Gay Mullins, president of the Old Cola Drinkers of America
Gay Mullins, president of the Old Cola Drinkers of America

Regardless of people’s reasons for rejecting New Coke, Pepsi capitalized on the fiasco by mocking Coke’s waffling. Coca-Cola executives looked on helplessly as Pepsi’s sales surpassed those of Coke, giving Pepsi a comfortable lead in the beverage business. But then the incredible happened, and the impossible became a reality: over several months the restoration of the original recipe completely reversed the river of loathing, and the public engaged in a wholesale love-fest for Coca-Cola. They re-embraced the beverage they had taken for granted, and by the end of the year Coke Classic sales were outpacing Pepsi by a considerable margin.

Coca-Cola then became, and has since remained, the most profitable soft drink in the world.
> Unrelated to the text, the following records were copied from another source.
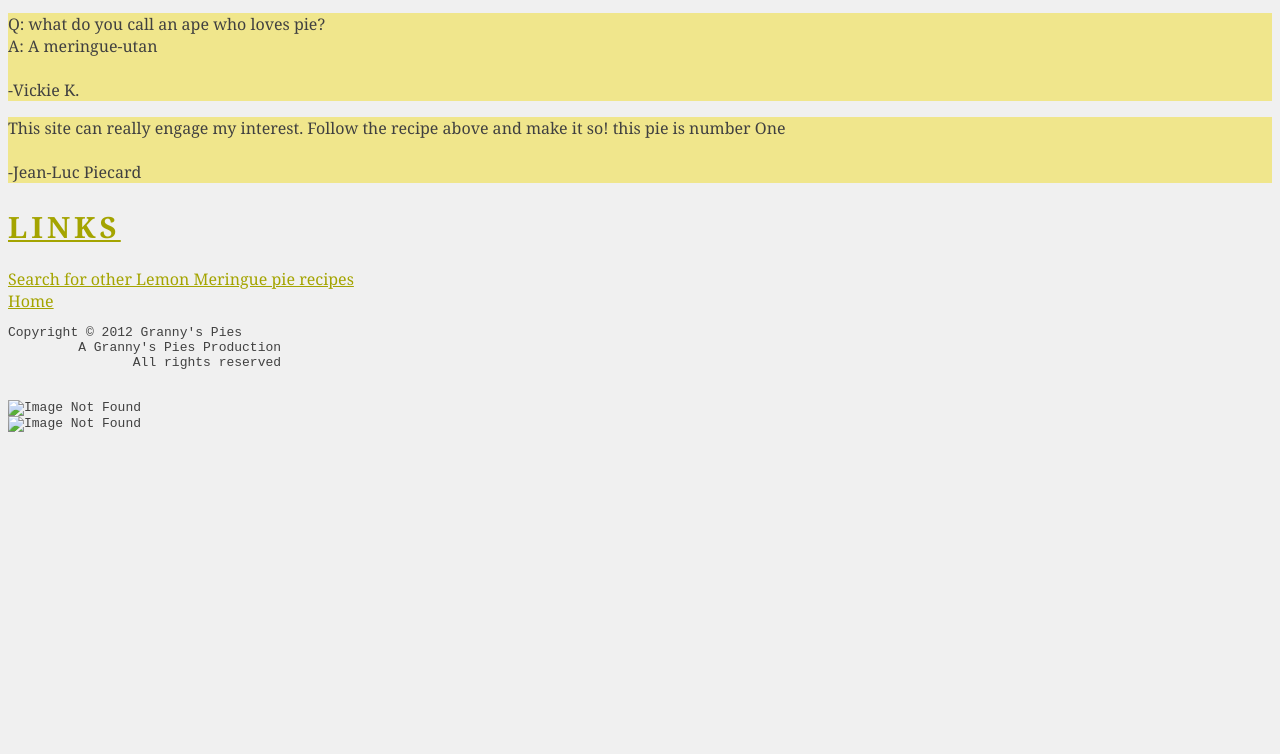
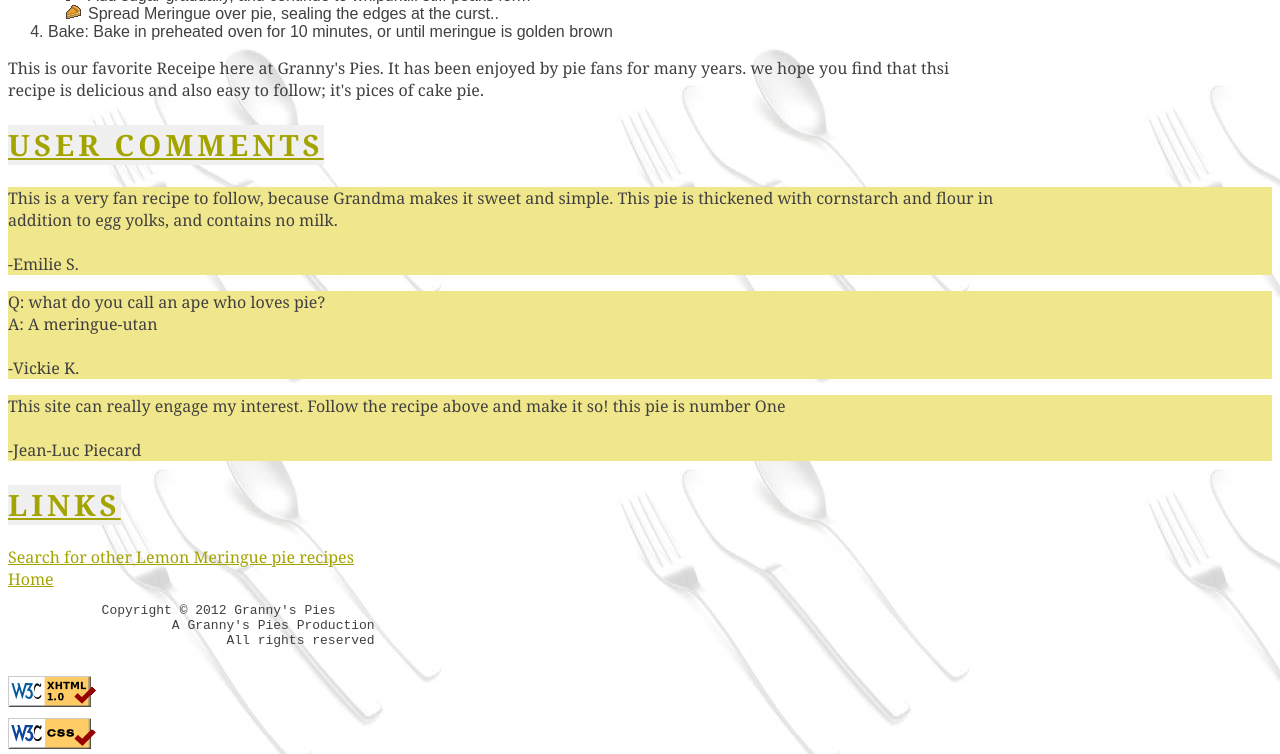
Before and after one commit to HadisMehari/hadismehari.github.io, a plain HTML site: page pie/pie.html in a window 1280 px wide. Shown: the part 1133-1887 px from the top of the page. Before the commit the page ends 1608 px from the top, so only its background shows below. Drawn offline with Linux system fonts and the light colour scheme; files whose address does not match are found by name.

Commit message:
pie update

```diff
--- a/pie/pie.html
+++ b/pie/pie.html
@@ -7,13 +7,13 @@
     <title>Homework01</title>
     <link href="piestyle.css" type="text/css" rel="stylesheet"/>
 </head>
-<body background="images/silverware.jpg">
+<body>
     <div>
         <h1><span>Grandma's Lemon Meringue Pie.</span>  </h1>
         <hr>
 
-        <div>
-            <img src="images/pie.jpg" alt="Image Not Found">
+        <div id = "image">
+            <img src="../images/pie.jpg" alt="Image Not Found">
         </div>
 
         <div>
@@ -112,20 +112,26 @@
             <a href = 'https://hadismehari.github.io/index.html'>Home</a><br>
 
         </div>
+    </div>
 
+    <div>
+        <pre>
+            Copyright &copy; 2012 Granny's Pies
+                     A Granny's Pies Production
+                            All rights reserved
+                        </pre>
+    </div>
 
+    <div id ="image1">
+        <a href="http://validator.w3.org/check?uri=https://hadismehari.github.io/pie/pie.html" target="_blank">
+        <img src="../images/w3c-html.png" alt="HTML Validator"/> </a>
+    </div>
+    <br>
 
-
-    <pre>
-Copyright &copy; 2012 Granny's Pies
-         A Granny's Pies Production
-                All rights reserved
-
-
-<img class = "copyright" src="images/w3c-html.png" alt="Image Not Found">
-<img class = "copyright" src="images/w3c-html.png" alt="Image Not Found">
-
-    </pre>
+    <div id ="image2">
+        <a href="https://jigsaw.w3.org/css-validator/validator?uri=https://hadismehari.github.io/pie/pie.css" target="_blank">
+        <img src="../images/w3c-css.png" alt="CSS Validator"/></a>
+    </div>
 
 </body>
 </html>
--- a/pie/piestyle.css
+++ b/pie/piestyle.css
@@ -1,6 +1,4 @@
 h1 span {
-
-
 
     font-weight: bold;
     font-size:  22pt;
@@ -12,6 +10,9 @@ h1 span {
     text-align: center;
 
     }
+    body{
+      background-image: url("../images/silverware.jpg");
+    }
 
 
     ol{
@@ -19,7 +20,7 @@ h1 span {
       font-size: 16px;
   }
 
-    img{
+    #image{
         width: 300px;
         height: 300px;
     }
@@ -75,7 +76,12 @@ h1 span {
 
         }
 
-        #devpic{
-          height:60px;
+  #devpic{
+      height:60px;
 
       }
+
+    #image1,#image2{
+        width: 20px;
+        height: 20px;
+    }
```
Also changed, not shown: index.html (+1 -1 lines).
The “marketing blunder of the century” was so successful, in fact, that some people are convinced that New Coke Was an Inside Job⁠—a delicately engineered gambit to revitalize the brand. As Coca-Cola president Donald Keough put it, “Some critics will say Coca-Cola made a marketing mistake. Some cynics will say we planned the whole thing. The truth is we are not that dumb and we are not that smart.” Coca-Cola truthers have also suggested that New Coke was a disposable facade intended to mask the transition from sugar to HFCS. While it is true that the reborn Coca-Cola Classic used HFCS as the exclusive sweetener, many US Coke bottlers had made the switch several years prior to the New Coke announcement.

Because the multi-million-dollar New Coke catastrophe was ultimately a financial success, no one at Coke was fired over the debacle. A disgruntled Cosby, however, ended his relationship with Coca-Cola. He complained that his pro-New-Coke commercials had damaged his credibility, and he retreated to the relative safety of pudding. New Coke gradually faded into obscurity, reappearing briefly in the early 1990s as “Coke II.” With the final collapse of the New Coke regime, a number of cans of the troublesome liquid are still unaccounted for. According to sketchy reports, it can still be found in a handful of smaller countries, including the island of Yap in Micronesia, and the Samoan islands.

Roberto Goizueta never expressed any regret regarding the reformulation; in fact, people who were close to him say that he arranged for the local Coca-Cola supplier to keep a cache of Coke II on hand at all times. He drank his smoother, rounder, and bolder New Coke until the day he died in 1997, insisting all the while that the fruit of his brain-loins was the best-tasting cola in history, no matter what the fickle consumers may say.

Note: This article was originally entitled “Bite the New Wax Tadpole,” but a number of readers pointed out that this was excessively obscure and/or lame.